Adam Price: We are familiar with this Government's strategy of heaping blame on officials when events turn against them and when information comes out that contradicts Government statements. The way in which Her Majesty's ambassador in Bucharest has been treated as the fall guy is appalling. If the hon. Gentleman is seriously suggesting that a member of the diplomatic service would take it on himself to have dozens of meetings with a business man without checking for ministerial approval, his understanding of the operations of the British state is different from mine.

Mr. Roy Beggs (East Antrim): Does the hon. Gentleman agree that, in accepting £125,000 from one of the wealthiest families in the United Kingdom, the Labour party has sold itself short?

Adam Price: I totally agree.
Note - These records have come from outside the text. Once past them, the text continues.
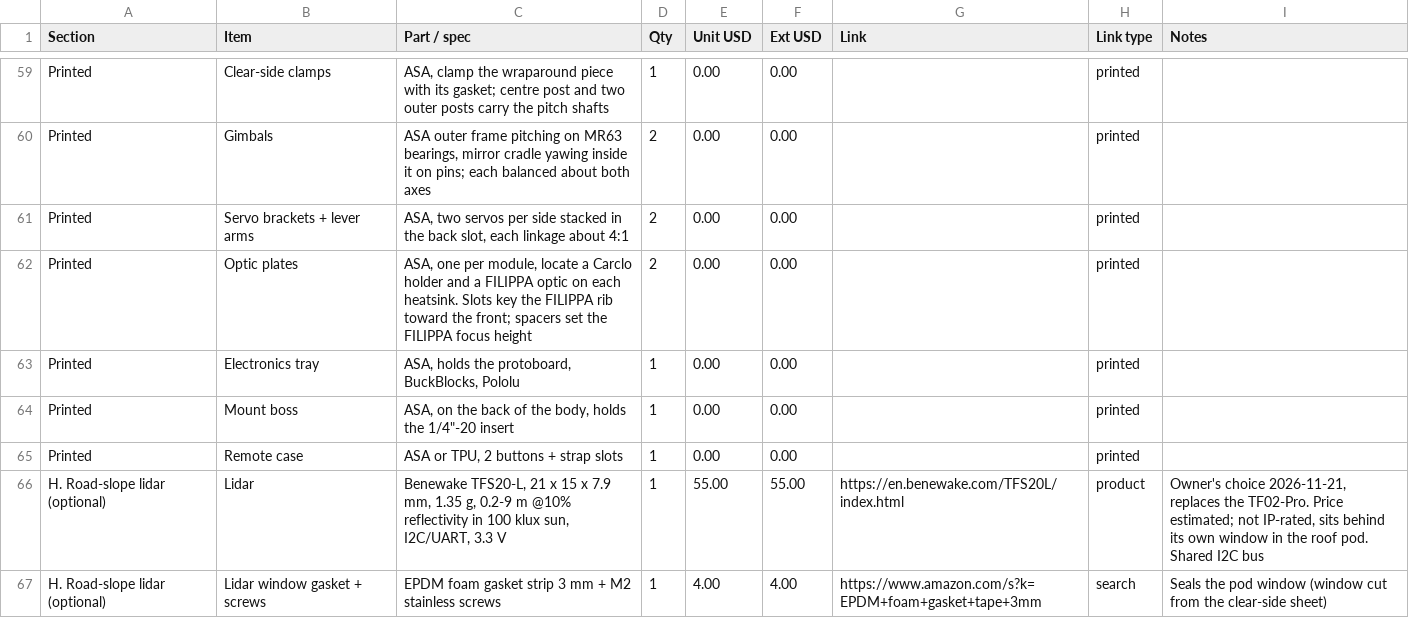
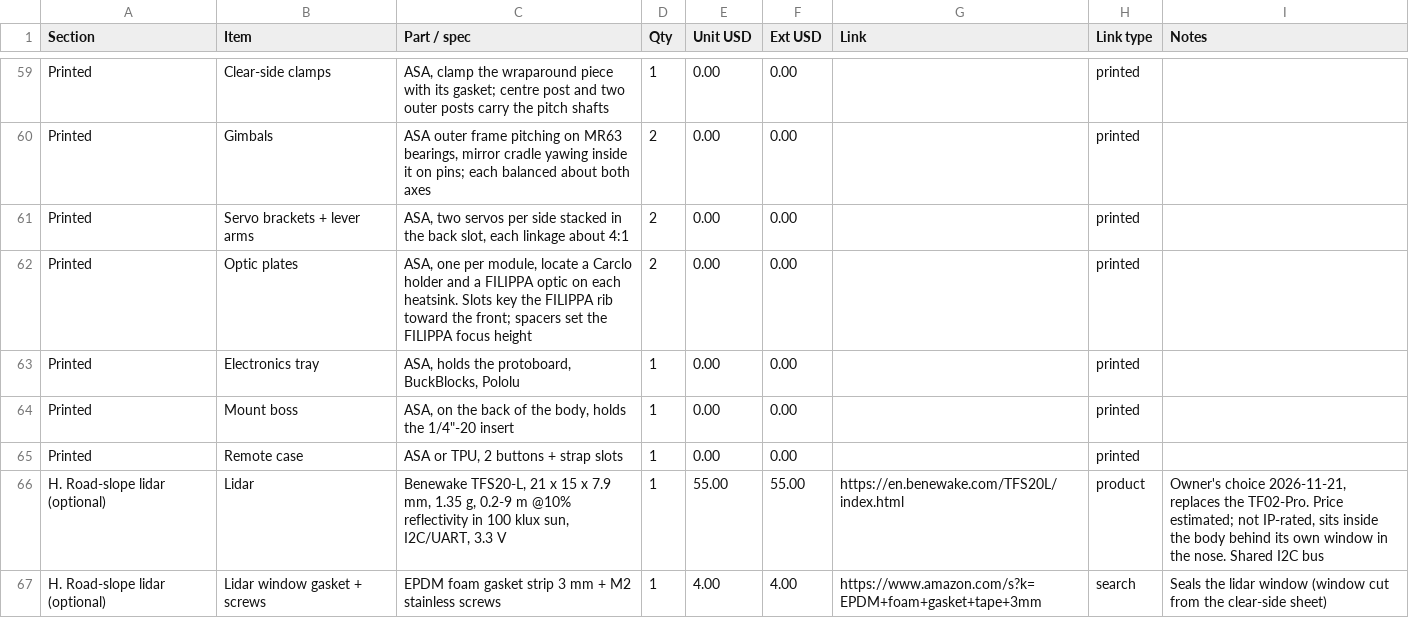
Before and after one commit to nijaba/euc-stabilized-headlight, a CSV file: hardware/BOM.csv, drawn as a sheet; only a part is shown, gaps mark what is left out.

```diff
--- a/hardware/BOM.csv
+++ b/hardware/BOM.csv
@@ -65,3 +65,3 @@ Printed,Mount boss,"ASA, on the back of the body, holds the 1/4""-20 insert",1,0
 Printed,Remote case,"ASA or TPU, 2 buttons + strap slots",1,0.00,0.00,,printed,
-H. Road-slope lidar (optional),Lidar,"Benewake TFS20-L, 21 x 15 x 7.9 mm, 1.35 g, 0.2-9 m @10% reflectivity in 100 klux sun, I2C/UART, 3.3 V",1,55.00,55.00,https://en.benewake.com/TFS20L/index.html,product,"Owner's choice 2026-11-21, replaces the TF02-Pro. Price estimated; not IP-rated, sits behind its own window in the roof pod. Shared I2C bus"
-H. Road-slope lidar (optional),Lidar window gasket + screws,EPDM foam gasket strip 3 mm + M2 stainless screws,1,4.00,4.00,https://www.amazon.com/s?k=EPDM+foam+gasket+tape+3mm,search,Seals the pod window (window cut from the clear-side sheet)
+H. Road-slope lidar (optional),Lidar,"Benewake TFS20-L, 21 x 15 x 7.9 mm, 1.35 g, 0.2-9 m @10% reflectivity in 100 klux sun, I2C/UART, 3.3 V",1,55.00,55.00,https://en.benewake.com/TFS20L/index.html,product,"Owner's choice 2026-11-21, replaces the TF02-Pro. Price estimated; not IP-rated, sits inside the body behind its own window in the nose. Shared I2C bus"
+H. Road-slope lidar (optional),Lidar window gasket + screws,EPDM foam gasket strip 3 mm + M2 stainless screws,1,4.00,4.00,https://www.amazon.com/s?k=EPDM+foam+gasket+tape+3mm,search,Seals the lidar window (window cut from the clear-side sheet)
```
Also changed, not shown: 29 other files.
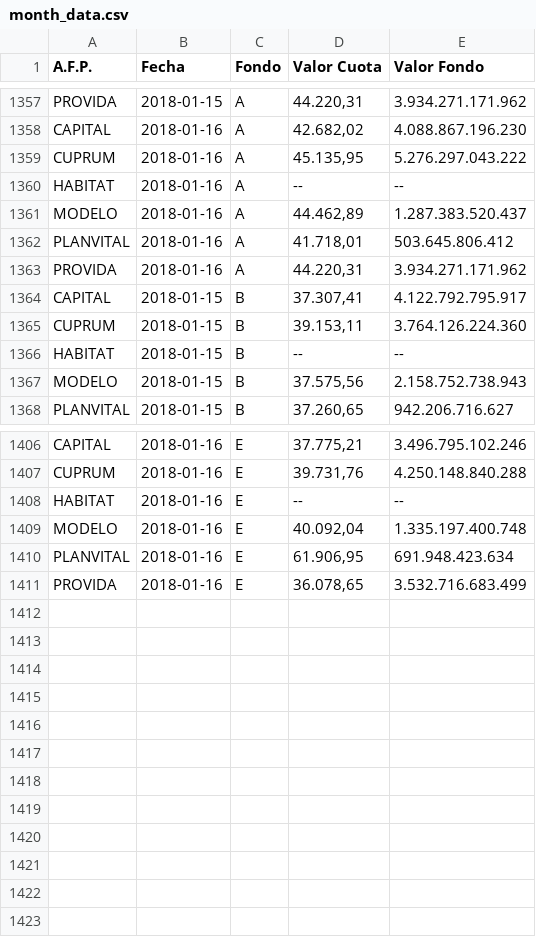
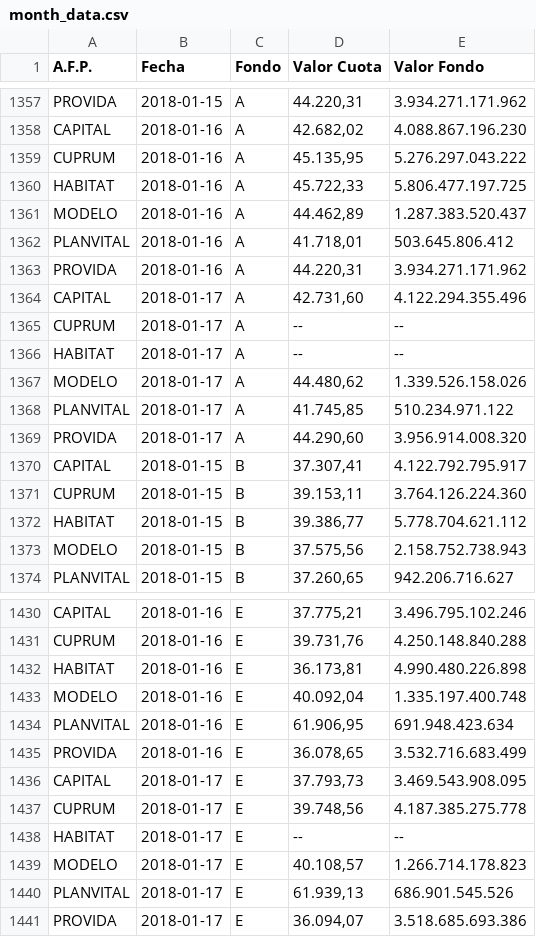
Before and after one commit to collabmarket/data_afp, a CSV file: rawdata/month_data.csv, drawn as a sheet; only a part is shown, gaps mark what is left out; the diff covers the shown part only.

Commit message:
Update data and nb 2018-01-18

```diff
--- a/rawdata/month_data.csv
+++ b/rawdata/month_data.csv
@@ -1359,3 +1359,3 @@ CAPITAL,2018-01-16,A,"42.682,02 ",4.088.867.196.230
 CUPRUM,2018-01-16,A,"45.135,95 ",5.276.297.043.222
-HABITAT,2018-01-16,A,-- ,--
+HABITAT,2018-01-16,A,"45.722,33 ",5.806.477.197.725
 MODELO,2018-01-16,A,"44.462,89 ",1.287.383.520.437
@@ -1363,5 +1363,11 @@ PLANVITAL,2018-01-16,A,"41.718,01 ",503.645.806.412
 PROVIDA,2018-01-16,A,"44.220,31 ",3.934.271.171.962
+CAPITAL,2018-01-17,A,"42.731,60 ",4.122.294.355.496
+CUPRUM,2018-01-17,A,-- ,--
+HABITAT,2018-01-17,A,-- ,--
+MODELO,2018-01-17,A,"44.480,62 ",1.339.526.158.026
+PLANVITAL,2018-01-17,A,"41.745,85 ",510.234.971.122
+PROVIDA,2018-01-17,A,"44.290,60 ",3.956.914.008.320
 CAPITAL,2018-01-15,B,"37.307,41 ",4.122.792.795.917
 CUPRUM,2018-01-15,B,"39.153,11 ",3.764.126.224.360
-HABITAT,2018-01-15,B,-- ,--
+HABITAT,2018-01-15,B,"39.386,77 ",5.778.704.621.112
 MODELO,2018-01-15,B,"37.575,56 ",2.158.752.738.943
@@ -1407,3 +1431,3 @@ CAPITAL,2018-01-16,E,"37.775,21 ",3.496.795.102.246
 CUPRUM,2018-01-16,E,"39.731,76 ",4.250.148.840.288
-HABITAT,2018-01-16,E,-- ,--
+HABITAT,2018-01-16,E,"36.173,81 ",4.990.480.226.898
 MODELO,2018-01-16,E,"40.092,04 ",1.335.197.400.748
@@ -1411 +1435,7 @@ PLANVITAL,2018-01-16,E,"61.906,95 ",691.948.423.634
 PROVIDA,2018-01-16,E,"36.078,65 ",3.532.716.683.499
+CAPITAL,2018-01-17,E,"37.793,73 ",3.469.543.908.095
+CUPRUM,2018-01-17,E,"39.748,56 ",4.187.385.275.778
+HABITAT,2018-01-17,E,-- ,--
+MODELO,2018-01-17,E,"40.108,57 ",1.266.714.178.823
+PLANVITAL,2018-01-17,E,"61.939,13 ",686.901.545.526
+PROVIDA,2018-01-17,E,"36.094,07 ",3.518.685.693.386
```
Also changed, not shown: 18 added rows and 14 edited cells elsewhere in this file, data/PAT-CAPITAL.csv, data/PAT-HABITAT.csv, 16 other files.
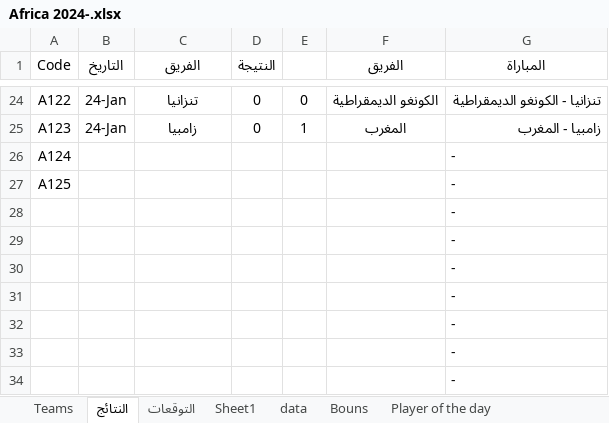
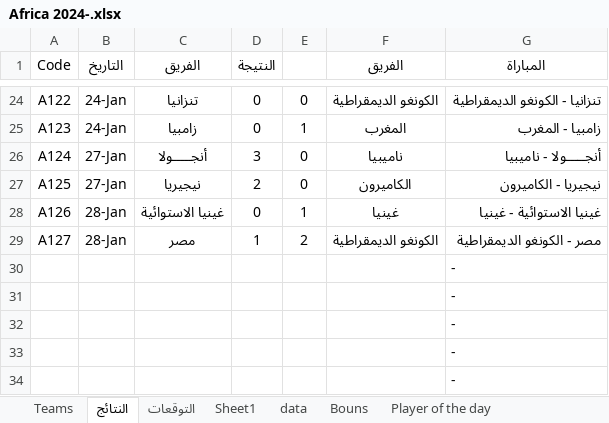
Before and after one commit to Ahmed0Hassan0/competition, an Excel workbook: Datasets/Africa 2024-.xlsx, sheet النتائج, drawn as a sheet; only a part is shown, gaps mark what is left out; values as stored, in another font and other column widths than the file's, no borders; removed rows and columns are numbered as before the commit, all else as after; the diff names each change by its address in the sheet, - before the commit and + after, or states it on an @@ line.

```diff
--- a/Datasets/Africa 2024-.xlsx (sheet النتائج)
+++ b/Datasets/Africa 2024-.xlsx (sheet النتائج)
-row 26: A124 |  |  |  |  |  | -
-row 27: A125 |  |  |  |  |  | -
-row 28:  |  |  |  |  |  | -
-row 29:  |  |  |  |  |  | -
+row 26: A124 | 27-Jan | أنجـــــولا | 3 | 0 | ناميبيا | أنجـــــولا - ناميبيا
+row 27: A125 | 27-Jan | نيجيريا | 2 | 0 | الكاميرون | نيجيريا - الكاميرون
+row 28: A126 | 28-Jan | غينيا الاستوائية | 0 | 1 | غينيا | غينيا الاستوائية - غينيا
+row 29: A127 | 28-Jan | مصر | 1 | 2 | الكونغو الديمقراطية | مصر - الكونغو الديمقراطية
```
Also changed, not shown: sheet التوقعات, sheet data, sheet Bouns, sheet Player of the day, sheet Sheet1, formulas that keep their value, hidden cells.
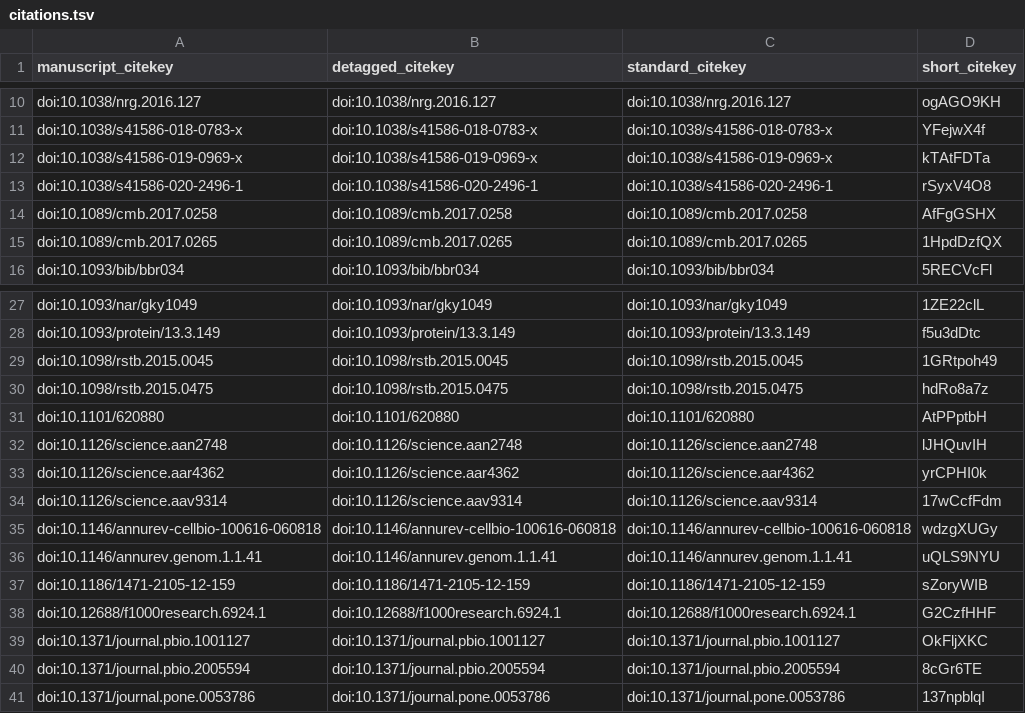
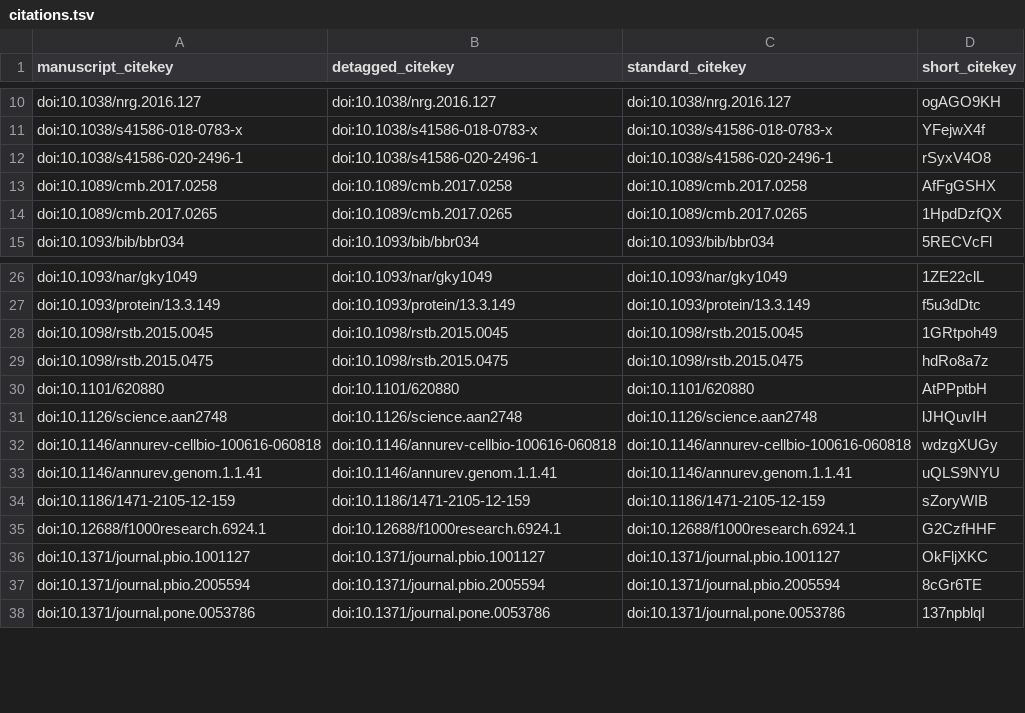
Before and after one commit to czbiohub/de-novo-orthology-paper, a TSV file: citations.tsv, drawn as a sheet; only a part is shown, gaps mark what is left out; the diff names each change by its address in the sheet, - before the commit and + after, or states it on an @@ line.

```diff
--- a/citations.tsv
+++ b/citations.tsv
-row 12: doi:10.1038/s41586-019-0969-x | doi:10.1038/s41586-019-0969-x | doi:10.1038/s41586-019-0969-x | kTAtFDTa
-row 33: doi:10.1126/science.aar4362 | doi:10.1126/science.aar4362 | doi:10.1126/science.aar4362 | yrCPHI0k
-row 34: doi:10.1126/science.aav9314 | doi:10.1126/science.aav9314 | doi:10.1126/science.aav9314 | 17wCcfFdm
```
Also changed, not shown: 5 other files.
It was crass and insensitive in the extreme of the Labour party to accept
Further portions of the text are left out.